Is 21st-Century Hunting More Exciting than in the Past?

Is 21st-Century Hunting More Exciting than in the Past?

I recently read a gun manufacturer’s catalog that stated hunting in the 21st century was “faster, more versatile and more exciting.”


Okay, I get it. The copywriter was trying to excite potential buyers and convince them to purchase the manufacturer’s new, fast-cycling rifle. So, of course, he’s going to emphasize speed. But,the last time I checked, our game animals are no faster than they have been these past millennia. Whitetails still run as fast as they did in the 20th century. Pronghorns still leave them in the dust, but they got their speed by evolving to outrun North American cheetahs, and those haven’t been around for hundreds of thousands of years. So, if anything, pronghorns may have slipped a step or two.
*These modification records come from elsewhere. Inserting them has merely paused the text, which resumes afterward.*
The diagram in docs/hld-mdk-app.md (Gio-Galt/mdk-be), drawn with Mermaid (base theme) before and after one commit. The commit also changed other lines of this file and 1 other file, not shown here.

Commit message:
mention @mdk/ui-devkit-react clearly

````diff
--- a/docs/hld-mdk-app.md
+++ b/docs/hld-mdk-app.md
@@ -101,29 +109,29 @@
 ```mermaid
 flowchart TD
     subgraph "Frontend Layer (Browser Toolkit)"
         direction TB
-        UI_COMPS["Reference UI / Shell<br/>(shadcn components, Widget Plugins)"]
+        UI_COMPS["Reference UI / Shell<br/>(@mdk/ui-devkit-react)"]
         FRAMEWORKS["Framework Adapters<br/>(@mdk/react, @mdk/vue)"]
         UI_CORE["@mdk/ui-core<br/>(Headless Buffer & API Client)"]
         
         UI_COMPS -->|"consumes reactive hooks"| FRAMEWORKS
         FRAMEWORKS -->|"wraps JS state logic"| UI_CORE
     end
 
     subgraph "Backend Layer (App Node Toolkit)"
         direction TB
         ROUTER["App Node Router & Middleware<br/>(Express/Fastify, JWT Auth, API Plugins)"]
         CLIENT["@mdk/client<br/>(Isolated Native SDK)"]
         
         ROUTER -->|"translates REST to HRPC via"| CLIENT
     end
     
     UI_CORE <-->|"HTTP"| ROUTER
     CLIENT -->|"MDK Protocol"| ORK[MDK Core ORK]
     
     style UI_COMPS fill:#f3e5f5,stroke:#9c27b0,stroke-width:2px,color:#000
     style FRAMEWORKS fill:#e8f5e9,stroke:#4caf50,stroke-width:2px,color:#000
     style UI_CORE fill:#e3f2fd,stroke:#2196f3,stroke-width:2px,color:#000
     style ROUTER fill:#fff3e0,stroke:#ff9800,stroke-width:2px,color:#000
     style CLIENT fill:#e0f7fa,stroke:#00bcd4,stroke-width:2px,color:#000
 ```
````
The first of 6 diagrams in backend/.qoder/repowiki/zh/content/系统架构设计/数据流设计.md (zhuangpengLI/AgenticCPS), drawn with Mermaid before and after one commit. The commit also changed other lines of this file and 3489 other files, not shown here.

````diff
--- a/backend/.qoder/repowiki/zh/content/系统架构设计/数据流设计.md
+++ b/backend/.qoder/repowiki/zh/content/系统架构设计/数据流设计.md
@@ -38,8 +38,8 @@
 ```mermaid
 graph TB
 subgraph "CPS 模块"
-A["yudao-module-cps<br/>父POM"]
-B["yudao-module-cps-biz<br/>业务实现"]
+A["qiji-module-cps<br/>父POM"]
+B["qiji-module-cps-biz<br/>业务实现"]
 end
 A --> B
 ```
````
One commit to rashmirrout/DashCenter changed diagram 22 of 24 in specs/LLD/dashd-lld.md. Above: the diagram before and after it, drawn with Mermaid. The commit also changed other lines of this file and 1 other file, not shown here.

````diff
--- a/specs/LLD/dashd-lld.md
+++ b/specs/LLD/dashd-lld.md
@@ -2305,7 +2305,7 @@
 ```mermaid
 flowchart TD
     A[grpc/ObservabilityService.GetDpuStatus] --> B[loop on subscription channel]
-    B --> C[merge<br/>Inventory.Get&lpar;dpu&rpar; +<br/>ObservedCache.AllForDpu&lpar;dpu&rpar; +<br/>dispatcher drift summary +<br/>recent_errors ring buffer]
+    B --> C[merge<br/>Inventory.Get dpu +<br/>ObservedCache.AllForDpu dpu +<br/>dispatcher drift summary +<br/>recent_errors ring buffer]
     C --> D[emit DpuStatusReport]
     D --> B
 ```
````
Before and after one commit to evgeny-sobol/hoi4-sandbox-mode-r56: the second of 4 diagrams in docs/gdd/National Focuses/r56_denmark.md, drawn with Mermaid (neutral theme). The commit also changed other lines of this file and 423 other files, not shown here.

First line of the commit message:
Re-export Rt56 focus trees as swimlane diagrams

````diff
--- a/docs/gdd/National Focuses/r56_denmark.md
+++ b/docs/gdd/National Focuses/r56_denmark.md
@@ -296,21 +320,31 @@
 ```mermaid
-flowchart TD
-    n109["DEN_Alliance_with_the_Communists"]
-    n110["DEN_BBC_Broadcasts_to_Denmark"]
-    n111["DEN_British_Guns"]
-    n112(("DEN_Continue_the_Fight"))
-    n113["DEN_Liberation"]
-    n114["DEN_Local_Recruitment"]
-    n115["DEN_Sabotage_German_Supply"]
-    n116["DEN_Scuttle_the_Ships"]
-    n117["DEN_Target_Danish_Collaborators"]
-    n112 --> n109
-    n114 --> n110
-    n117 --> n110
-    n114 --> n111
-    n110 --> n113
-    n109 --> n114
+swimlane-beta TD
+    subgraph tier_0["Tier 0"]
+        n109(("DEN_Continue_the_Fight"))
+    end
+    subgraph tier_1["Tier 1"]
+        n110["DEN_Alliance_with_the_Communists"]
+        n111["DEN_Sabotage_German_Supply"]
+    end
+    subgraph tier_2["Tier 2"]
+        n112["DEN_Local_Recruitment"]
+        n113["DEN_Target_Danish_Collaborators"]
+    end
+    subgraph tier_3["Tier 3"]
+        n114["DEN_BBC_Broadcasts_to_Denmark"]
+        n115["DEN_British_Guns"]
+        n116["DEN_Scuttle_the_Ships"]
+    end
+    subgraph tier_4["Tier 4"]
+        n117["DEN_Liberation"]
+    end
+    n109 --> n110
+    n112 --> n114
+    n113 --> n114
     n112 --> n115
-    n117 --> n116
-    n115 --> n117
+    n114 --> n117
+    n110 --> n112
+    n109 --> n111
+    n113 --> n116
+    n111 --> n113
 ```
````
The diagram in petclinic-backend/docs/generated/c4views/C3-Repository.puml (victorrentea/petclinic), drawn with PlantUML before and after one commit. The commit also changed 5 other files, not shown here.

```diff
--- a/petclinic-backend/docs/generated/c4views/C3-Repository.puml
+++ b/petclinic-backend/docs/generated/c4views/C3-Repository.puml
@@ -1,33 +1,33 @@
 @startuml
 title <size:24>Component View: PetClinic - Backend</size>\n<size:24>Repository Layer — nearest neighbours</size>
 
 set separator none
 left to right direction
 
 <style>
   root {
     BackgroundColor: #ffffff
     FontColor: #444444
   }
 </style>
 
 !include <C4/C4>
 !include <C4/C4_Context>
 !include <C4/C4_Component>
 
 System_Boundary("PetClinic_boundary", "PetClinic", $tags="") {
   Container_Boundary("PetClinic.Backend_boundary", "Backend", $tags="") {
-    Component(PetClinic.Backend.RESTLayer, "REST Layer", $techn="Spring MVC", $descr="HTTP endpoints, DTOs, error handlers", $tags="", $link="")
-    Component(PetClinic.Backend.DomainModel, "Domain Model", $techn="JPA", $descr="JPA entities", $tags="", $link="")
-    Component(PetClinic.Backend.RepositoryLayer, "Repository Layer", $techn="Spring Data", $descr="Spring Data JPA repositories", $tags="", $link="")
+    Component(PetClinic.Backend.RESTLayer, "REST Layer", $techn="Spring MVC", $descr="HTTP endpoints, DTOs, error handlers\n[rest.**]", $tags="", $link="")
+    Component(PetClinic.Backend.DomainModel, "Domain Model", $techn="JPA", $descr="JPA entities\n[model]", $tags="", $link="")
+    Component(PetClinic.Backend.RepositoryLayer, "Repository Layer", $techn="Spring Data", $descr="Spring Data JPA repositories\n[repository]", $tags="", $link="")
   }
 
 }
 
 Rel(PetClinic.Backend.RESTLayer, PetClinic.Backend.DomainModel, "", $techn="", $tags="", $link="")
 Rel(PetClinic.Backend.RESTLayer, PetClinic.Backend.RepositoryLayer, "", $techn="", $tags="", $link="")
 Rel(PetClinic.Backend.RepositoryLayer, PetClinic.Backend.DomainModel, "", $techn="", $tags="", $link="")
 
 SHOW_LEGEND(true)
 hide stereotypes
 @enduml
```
So maybe the “faster” reference was to hunters. But that can’t be right either. Hunters in the 19th century routinely chased down big game on horseback. Many pursued them with coursing hounds. Greyhounds weren’t first bred to chase mechanical rabbits. In contrast, most hunters today seem to sit in blinds for hours on end, slowly awaiting the arrival of a sacrificial lamb. Even hardcore backpack hunters rarely break into more than a fast stride while scouring peaks and valleys for rams, goats, bears and caribou.

No, I’m afraid hunting in the 21st century is, if anything, slower. But what about “more versatile?” Well, I guess English professors would call that a syntactical error. Hunting can be variable, but not versatile. Hunting is an activity, not a person or tool conducting the activity. A hunter can be versatile, hunting deer one day, rabbits the next, Easter eggs after that. And his hunting rifle could be versatile, too, loaded with heavy, fast bullets for deer and lighter, slower bullets for rabbits. It probably wouldn’t be versatile enough for Easter egg hunting.

I think what our copywriter was trying to suggest was the versatility of the rifle he was hyping. That model allows the user to easily and quickly swap barrels, reconfiguring the rifle from, say, a .223 Remington varmint rig to a .338 Winchester Magnum moose and elk rifle. Yes, that is impressive versatility in one rifle. Well done.

This brings us to the most exciting claim in this ad copy. Is hunting more exciting in the 21st century? Uh… no. Considering that some hunters shoot their game from 300, 500, 600, even 1,200 yards away, this can’t compare to the excitement a Lakota must have felt while riding knee-to-shoulder alongside a thundering herd of bison. It can’t compare to what a Pygmy felt while slipping beneath a Congo elephant to jab a spear into its chest. Nor can today’s hunter with a larder full of supermarket foods match the salivating anticipation of a 17th-century pioneer pursuing his Thanksgiving turkey with a flintlock smoothbore. No, an honest assessment of potential hunting thrills can’t prove that 21st-century hunting is more exciting than all previous hunting. But I’m betting it can be equally exciting.

Buffalo Hunt, 1891, Charles M. Russell

I base this on memories from my own first hunts and from my observations of today’s kids indulging theirs. Christmas morning pales in comparison.

Capturing this level of quivering excitement in words is impossible. Not even the best actors under the best directors guided by the best writers and filmed by the finest videographers can produce a reasonable facsimile of true hunting excitement. Because it’s inside. Inside the head and heart and guts and frenzied limbs of the hunter who is too tightly wired to sit still, yet too flooded with adrenaline for muscular control. They call it buck fever.

Buck fever is hard to explain. It starts with ideas and dreams. These evolve into hopes and longing that build into anticipation. And then it explodes like a starburst when a delicate crunching directs attention to a bough that bounces to reveal gray hair that resolves into a neck above which sparkle two black eyes overwhelmed by a thicket of bones that beat and drum the hunter numb. It is a deer, just a buck deer with the usual secondary sexual characteristic—external bones grown and polished for the annual rut. These deciduous bones are supposed to intimidate rivals and impress potential mates, but through some inexplicable, unscheduled, mysterious psychological force felt by no other species on the planet, they bedazzle, disorient and befuddle what is commonly assumed to be the most intelligent animal. Us. 

When thus bewitched as a teenager I had sufficient self-control to lift my bow, point it in the general direction of the buck tormenting me, and grip the string and arrow nock so hard that I lifted the shaft from the bow rest. It was cockeyed to such a degree that, upon the string’s release, the arrow shot nearly straight up, arced just beyond the deer and drilled itself vertically into the prairie. The buck looked back at it quizzically, then resumed its walk past me, a shivering, quivering mass of youthful humanity hiding in the bushes. 

So maybe our overly enthusiastic copywriter got that last claim right. Hunting in the 21st century is more exciting. Every hunting season is more exciting. Which is why we keep coming back for more.